At a distance of 13 billion miles from Earth, Voyager 1 is celebrating 40 years of service. The spacecraft, which is on a mission to spread the human race’s scientific and cultural achievements was launched on September 5, 1977, and remains one of our most ambitious undertakings.
Voyager 1 was launched 40 years ago today, just 16 days after its twin, Voyager 2. The pair were sent in opposite directions traveling at around 30,000mph. After four decades, Voyager 1 has managed to take a 2 billion-mile lead at 13 billion miles traveled, making it the first man-made object to travel outside our solar system. Voyager 2 managed to join that exclusive club just a few months ago at 11 billion miles. If you’re having a hard time comprehending the enormity of those distances, it gets worse. Traveling at its current speed, Voyager 1 would need 70,000 years to transverse the 4.22 light-years between our sun and the next nearest star, Alpha Centauri A.
Over their 40-year mission, the Voyagers have given scientists and the public at large their first glimpses of our solar system and space beyond. Professor Fran Bagenal of CU Boulder’s Laboratory for Atmospheric and Space Physics (LASP) explained how important these glimpses have been stating, “The outer solar system went from being fuzzy planets with dots for moons to a whole set of new and amazing worlds.” The list of the mission’s discoveries is staggering, to say the least, and include 23 new planetary moons orbiting 4 different planets within our solar system, and an Earth-like atmosphere on Saturn’s moon, Titan.
Both Voyagers have an operational capacity that will allow them to continue relaying information back to earth until 2020. Following that deadline, their long-lasting nuclear power plants will be depleted and they will be set adrift among the stars.

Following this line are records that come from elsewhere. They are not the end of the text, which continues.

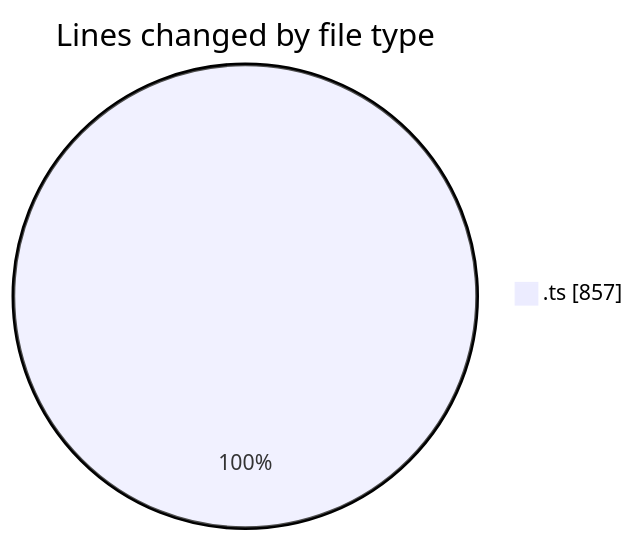
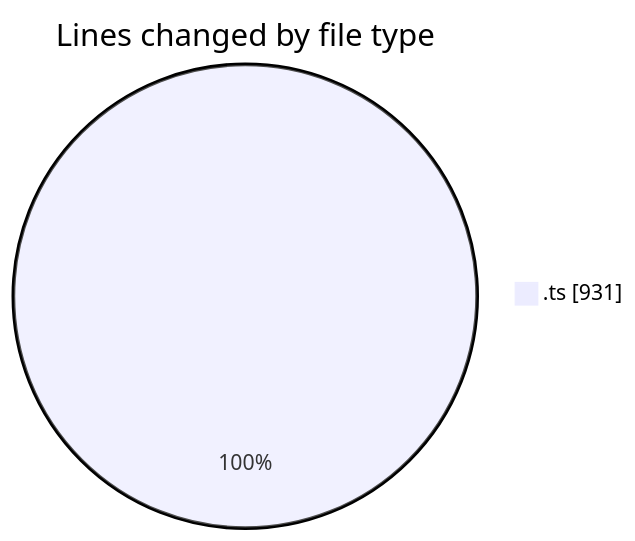
Before and after one commit to momahboobian/code-tracking: the first of 2 diagrams in 2025-08-11/cda/README.md, drawn with Mermaid. The commit also changed other lines of this file and 1 other file, not shown here.

````diff
--- a/2025-08-11/cda/README.md
+++ b/2025-08-11/cda/README.md
@@ -22,5 +22,5 @@
 ```mermaid
 pie showData
 title Lines changed by file type
-".ts" : 857
+".ts" : 931
 ```
````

However, this will not mark the end of their mission. Aboard each Voyager spacecraft are a set of gold-plated records. The records feature photos of Earth, the human race’s scientific discoveries and spoken greetings from people from around the world. If either spacecraft does eventually drift into the path of an intelligent extraterrestrial race, a small part of humanity will have been shared with the universe.